• **Activity**
Lines below that hold the word "class" must be copied in full.

* * * * * * * * *

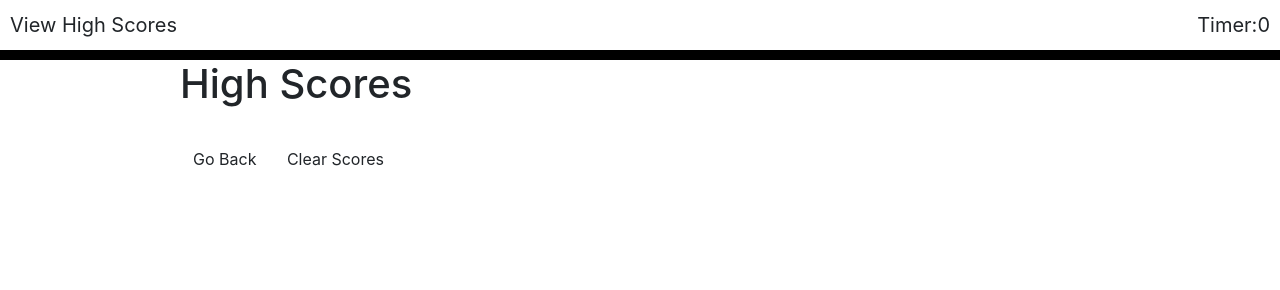
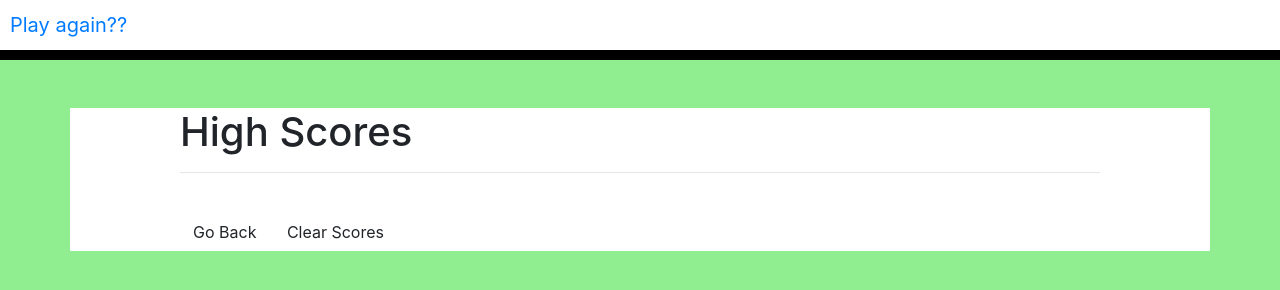
Before and after one commit to EleanorBurgess0940/Code-Quiz_ECB, a plain HTML site: page highscore.html in a window 1280 px wide. Drawn offline with nearby package versions, Linux system fonts and the light colour scheme.

Commit message:
added links to each page and worked on the formating of the body

```diff
--- a/highscore.html
+++ b/highscore.html
@@ -12,15 +12,17 @@
 </head>
 
 <header>
-    <a>View High Scores</a>
-    <span class="float-right">Timer:0</span>
+    <a href="index.html" class="justify-content-center">Play again??</a>
 </header>
 
 <body>
+    <br>
+    <br>
     <div class="container">
         <div class="row justify-content-center">
             <div class="col-10">
                 <h1>High Scores</h1>
+                <hr>
                 <br>
                 <button type="button" class="btn">Go Back</button>
                 <button type="button" class="btn">Clear Scores</button>
--- a/main.js
+++ b/main.js
@@ -5,9 +5,3 @@ function startTimer() {
 
     makequestions();
 }
-function setTimer() {
-    var countdown = setInterval(function () {
-        secondsLeft--;
-        timerEl.textContent = "Time:" + secondsLeft;
-    })
-}
--- a/style.css
+++ b/style.css
@@ -4,3 +4,9 @@ header{
     padding: 10px;
     font-size: 20px;
 }
+body{
+    background-color: lightgreen;
+}
+.container{
+    background-color: white
+}
```
Also changed, not shown: index.html (+4 -1 lines), quiz.html (+4 -1 lines).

* * * * * * * * *

• **Result of this task**
-    <span class="float-right">Timer:0</span>
+    <a href="index.html" class="justify-content-center">Play again??</a>
     <div class="container">
         <div class="row justify-content-center">
             <div class="col-10">
                 <button type="button" class="btn">Go Back</button>
                 <button type="button" class="btn">Clear Scores</button>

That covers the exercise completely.